How happy have you been with the reception to your game in the immediate aftermath of the launch?
Like any game, there are people who will love the game, and others who don’t. Luckily, we’re happy with the response so far, and we’re truly enjoying watching all the reviews and play-throughs to be found on YouTube.
What is it about cosmic horror and Lovecraftian stories that makes for such compelling horror stories and experiences?
One of the things that makes Lovecraft stories so memorable is how detailed and descriptive they are. His writing is laden with atmosphere which makes it very easy to step into the shoes of his characters and relate to their situations. We hoped to capture some of that in Moons, both through the story and environment details that we’ve created.
With its blend of the aforementioned Lovecraftian horror and a premise that’s very interesting even from a pure science fiction perspective, Moons of Madness’ setting was certainly ripe for some excellent storytelling. Was this something you saw as an opportunity early on and wanted to capitalize on?
The game’s setting of Mars was something we were very excited about from the start. It’s something that’s very relevant today and humans visiting Mars is a romanticized concept to some degree, because of the mystery surrounding it.
It also felt like a natural fit for a modern Lovecraft-style story with a pronounced “cosmic” aspect, as well as the loneliness that comes with being one of the first people on a new (dead) planet.
Did you look at any stories from any medium or any horror games in particular that served as inspirations for Moons of Madness?
Aside from taking inspiration from a lot of Lovecraft tales, Moons of Madness also borrows from The Martian, The Thing, the Resident Evil and Silent Hill series, Alien, and Stranger Things.
“It was an intense learning experience for us creating a story driven first person game, even though our next game will be pretty much the opposite; we’re definitely open to revisiting the genre should the right idea show itself.”
Do you have any updates planned for the future, big or small- whether that’s fixes to the game in response to feedback or even expansions?
We’ve got ideas for additional content, but time will tell if they ever materialize.
If Moons of Madness proves to be a success, is this something you see yourself working on again in the future, perhaps in the form of a sequel?

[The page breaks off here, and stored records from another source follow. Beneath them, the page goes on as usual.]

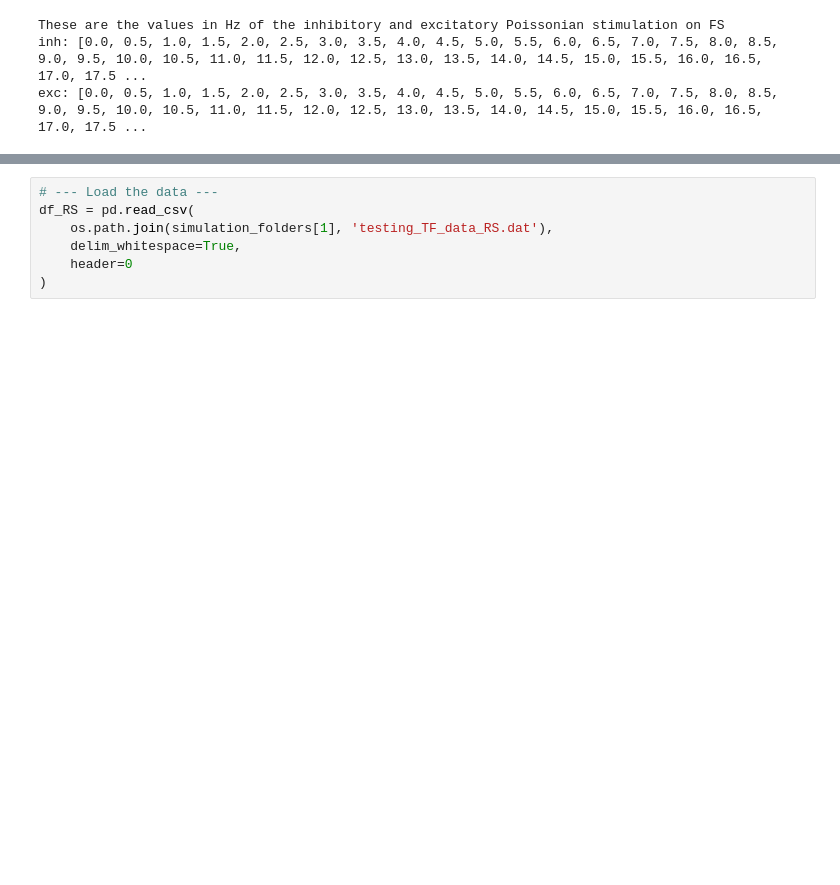
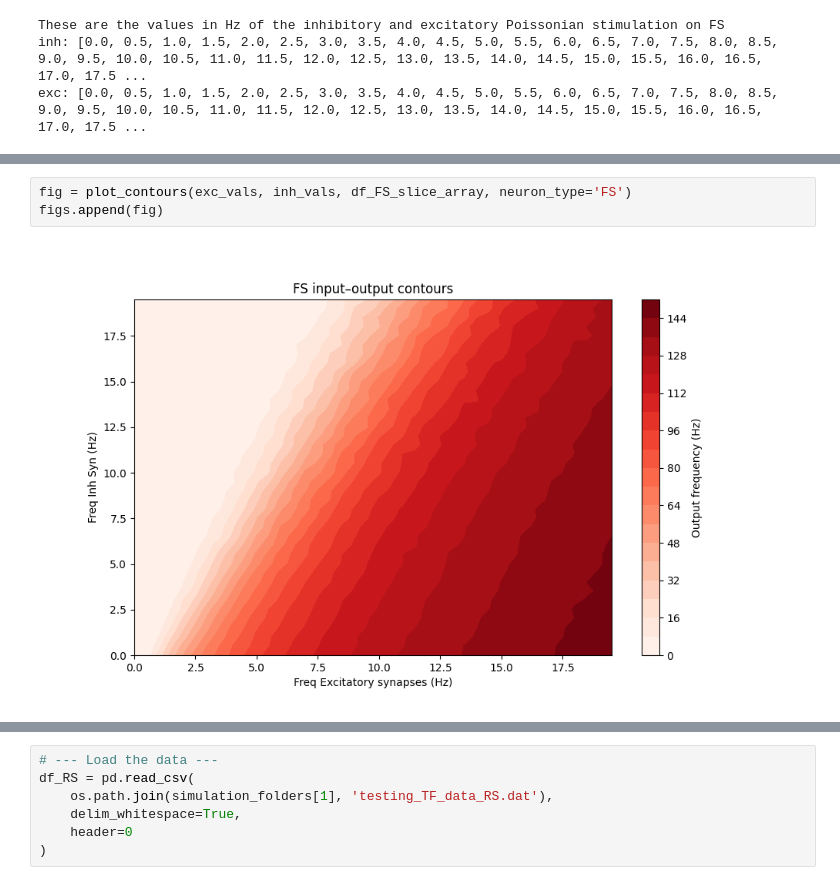
Before and after one commit to IlaCar/neuron-to-meanfield, a Jupyter notebook: transfer_function/data_extraction/Analysing_extracted_data.ipynb, the cells around one changed output, grey strips where cells are left out. Saved outputs shown, nothing was run; the diff lists cells and outputs as text; blank space fills up the shorter version.

```diff
--- a/transfer_function/data_extraction/Analysing_extracted_data.ipynb
+++ b/transfer_function/data_extraction/Analysing_extracted_data.ipynb
@@ -81,0 +96,5 @@ figs.append(fig)
+# %%
+fig = plot_contours(exc_vals, inh_vals, df_FS_slice_array, neuron_type='FS')
+figs.append(fig)
+# %% [output]
+[figure, added]
```
Also changed, not shown: parts of 13 cells of this notebook.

It was an intense learning experience for us creating a story driven first person game, even though our next game will be pretty much the opposite; we’re definitely open to revisiting the genre should the right idea show itself.
I imagine atmosphere and psychological terror are much more important than the more in-your-face scares in a game such as Moons of Madness. How important was it to you that you struck the right sort of balance for the game in that area?
We were striving to achieve a sense of unnerve and atmosphere rather than scares. It’s a delicate balance, and something that’s hard to benchmark or find the right recipe for. Every person is different, and so how they perceptive these things will be as well. It’s a tricky one for sure, and there’s no real way of knowing if you hit the right balance, or not.
Do you have any plans to launch on the Switch?
Not at the moment, but it would indeed be fun to be able to play the game on the Switch.
There’s been a lot of talk of SSDs, which the PS5 and the Xbox Series X are both confirmed to feature. What’s the biggest impact it’s going to have on development, according to you?
Loading loads of data, and streaming inn levels like we do in Moons is challenging. Faster disks will help a lot and I think we will see less games with loading screens when SSD becomes the new standard.
“I think haptics add a lot to an experience. But, I also think it’s subjective to different players, and it also depends on how the game utilizes it. But overall, I think the potential for adding to an experience is very high.”
Speaking of next-gen hardware, something else that the PS5 and the Xbox Series X are both going to have is a Zen 2 CPU – how big of a leap is it over current gen hardware in your view, and how is it going to help development?
This is probably a question for the Unreal engine developers, but for us it means that we can do more before the game gets CPU bound. Porting to console would of course also be much smoother, as the current gen hardware is pretty slow, and getting closer to the PC hardware helps a lot. But this is of course time-limited as the gap between PC and console will grow fast.
What’s your take on the PS5’s haptic-enabled controller? Do you think it’s something that can significantly add to an experience, or is it just going to be a novelty?
I think haptics add a lot to an experience. But, I also think it’s subjective to different players, and it also depends on how the game utilizes it. But overall, I think the potential for adding to an experience is very high.